Start of Extracted entries
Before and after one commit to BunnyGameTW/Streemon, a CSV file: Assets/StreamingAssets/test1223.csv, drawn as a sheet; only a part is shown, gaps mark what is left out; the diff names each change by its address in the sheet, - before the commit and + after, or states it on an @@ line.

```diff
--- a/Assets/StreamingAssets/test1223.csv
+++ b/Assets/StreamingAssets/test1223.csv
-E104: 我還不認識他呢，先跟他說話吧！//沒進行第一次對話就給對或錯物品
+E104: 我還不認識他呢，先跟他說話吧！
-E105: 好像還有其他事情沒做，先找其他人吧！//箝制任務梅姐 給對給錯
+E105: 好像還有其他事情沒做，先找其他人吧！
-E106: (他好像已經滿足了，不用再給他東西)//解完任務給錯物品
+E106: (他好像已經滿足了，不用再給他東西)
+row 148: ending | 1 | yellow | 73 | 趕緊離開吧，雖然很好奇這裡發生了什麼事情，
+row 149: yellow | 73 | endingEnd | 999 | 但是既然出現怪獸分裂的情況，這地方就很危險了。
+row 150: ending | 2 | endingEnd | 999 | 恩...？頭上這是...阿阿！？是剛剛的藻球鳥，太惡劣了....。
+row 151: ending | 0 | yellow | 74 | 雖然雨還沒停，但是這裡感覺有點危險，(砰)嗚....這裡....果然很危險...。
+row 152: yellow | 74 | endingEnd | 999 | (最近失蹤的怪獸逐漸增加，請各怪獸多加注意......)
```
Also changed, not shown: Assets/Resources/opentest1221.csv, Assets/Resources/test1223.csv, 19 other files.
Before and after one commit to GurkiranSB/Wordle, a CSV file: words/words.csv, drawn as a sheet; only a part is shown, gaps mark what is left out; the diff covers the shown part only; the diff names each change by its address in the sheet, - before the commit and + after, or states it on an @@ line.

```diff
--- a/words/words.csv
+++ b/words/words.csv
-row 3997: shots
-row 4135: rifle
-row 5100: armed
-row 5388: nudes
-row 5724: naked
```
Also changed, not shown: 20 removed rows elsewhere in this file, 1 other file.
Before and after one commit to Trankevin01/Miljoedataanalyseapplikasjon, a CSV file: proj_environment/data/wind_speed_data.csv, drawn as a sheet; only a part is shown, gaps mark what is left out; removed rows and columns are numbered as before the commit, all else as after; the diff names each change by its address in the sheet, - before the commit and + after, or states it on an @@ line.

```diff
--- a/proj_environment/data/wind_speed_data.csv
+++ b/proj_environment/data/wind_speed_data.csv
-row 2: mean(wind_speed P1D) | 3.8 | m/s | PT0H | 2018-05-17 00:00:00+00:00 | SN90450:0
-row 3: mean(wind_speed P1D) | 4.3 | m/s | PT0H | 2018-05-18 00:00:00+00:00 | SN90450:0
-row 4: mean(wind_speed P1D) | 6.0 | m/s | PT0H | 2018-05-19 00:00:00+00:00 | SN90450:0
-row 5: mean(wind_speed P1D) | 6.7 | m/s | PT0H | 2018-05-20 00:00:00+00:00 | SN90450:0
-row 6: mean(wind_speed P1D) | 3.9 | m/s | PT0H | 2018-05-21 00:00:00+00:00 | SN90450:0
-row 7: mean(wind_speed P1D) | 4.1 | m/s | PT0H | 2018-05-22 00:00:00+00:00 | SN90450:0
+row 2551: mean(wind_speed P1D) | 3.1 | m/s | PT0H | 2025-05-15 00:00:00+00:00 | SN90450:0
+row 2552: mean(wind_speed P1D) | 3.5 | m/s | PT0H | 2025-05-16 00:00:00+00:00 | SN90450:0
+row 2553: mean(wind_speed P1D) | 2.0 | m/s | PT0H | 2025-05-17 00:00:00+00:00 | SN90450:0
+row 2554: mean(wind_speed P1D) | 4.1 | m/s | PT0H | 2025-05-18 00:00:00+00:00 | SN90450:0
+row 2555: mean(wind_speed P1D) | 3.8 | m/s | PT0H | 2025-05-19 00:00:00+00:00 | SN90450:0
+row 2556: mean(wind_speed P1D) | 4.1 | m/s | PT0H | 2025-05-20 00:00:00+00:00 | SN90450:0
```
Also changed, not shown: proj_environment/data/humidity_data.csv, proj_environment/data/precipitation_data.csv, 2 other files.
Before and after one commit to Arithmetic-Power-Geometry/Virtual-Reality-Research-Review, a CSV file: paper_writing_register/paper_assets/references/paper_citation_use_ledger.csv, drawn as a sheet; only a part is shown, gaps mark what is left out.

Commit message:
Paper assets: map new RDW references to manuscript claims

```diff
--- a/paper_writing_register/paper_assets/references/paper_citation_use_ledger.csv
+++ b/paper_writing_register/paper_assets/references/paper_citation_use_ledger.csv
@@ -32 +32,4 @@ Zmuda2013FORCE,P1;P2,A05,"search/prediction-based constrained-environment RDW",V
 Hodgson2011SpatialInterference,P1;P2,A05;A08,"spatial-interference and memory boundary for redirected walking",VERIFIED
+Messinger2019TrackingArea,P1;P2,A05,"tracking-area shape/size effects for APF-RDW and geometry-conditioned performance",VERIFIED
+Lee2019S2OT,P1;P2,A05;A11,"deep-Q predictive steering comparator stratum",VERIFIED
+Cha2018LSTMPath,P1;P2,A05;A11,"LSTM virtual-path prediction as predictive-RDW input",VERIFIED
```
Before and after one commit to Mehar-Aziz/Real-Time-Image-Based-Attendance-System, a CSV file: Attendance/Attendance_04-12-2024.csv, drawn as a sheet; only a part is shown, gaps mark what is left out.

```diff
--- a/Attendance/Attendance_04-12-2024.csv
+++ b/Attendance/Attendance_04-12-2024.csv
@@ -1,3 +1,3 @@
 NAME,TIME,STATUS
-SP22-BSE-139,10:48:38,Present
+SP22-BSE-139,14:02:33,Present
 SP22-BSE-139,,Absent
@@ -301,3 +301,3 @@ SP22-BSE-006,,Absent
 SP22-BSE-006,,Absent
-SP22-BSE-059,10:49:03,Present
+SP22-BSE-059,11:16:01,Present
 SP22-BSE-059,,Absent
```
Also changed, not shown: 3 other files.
End of Extracted entries
→ **Task to carry out**
Each line in the records above that contains the word "Attendance" must be copied.

→ **Written reply**
Before and after one commit to Mehar-Aziz/Real-Time-Image-Based-Attendance-System, a CSV file: Attendance/Attendance_04-12-2024.csv, drawn as a sheet; only a part is shown, gaps mark what is left out.
--- a/Attendance/Attendance_04-12-2024.csv
+++ b/Attendance/Attendance_04-12-2024.csv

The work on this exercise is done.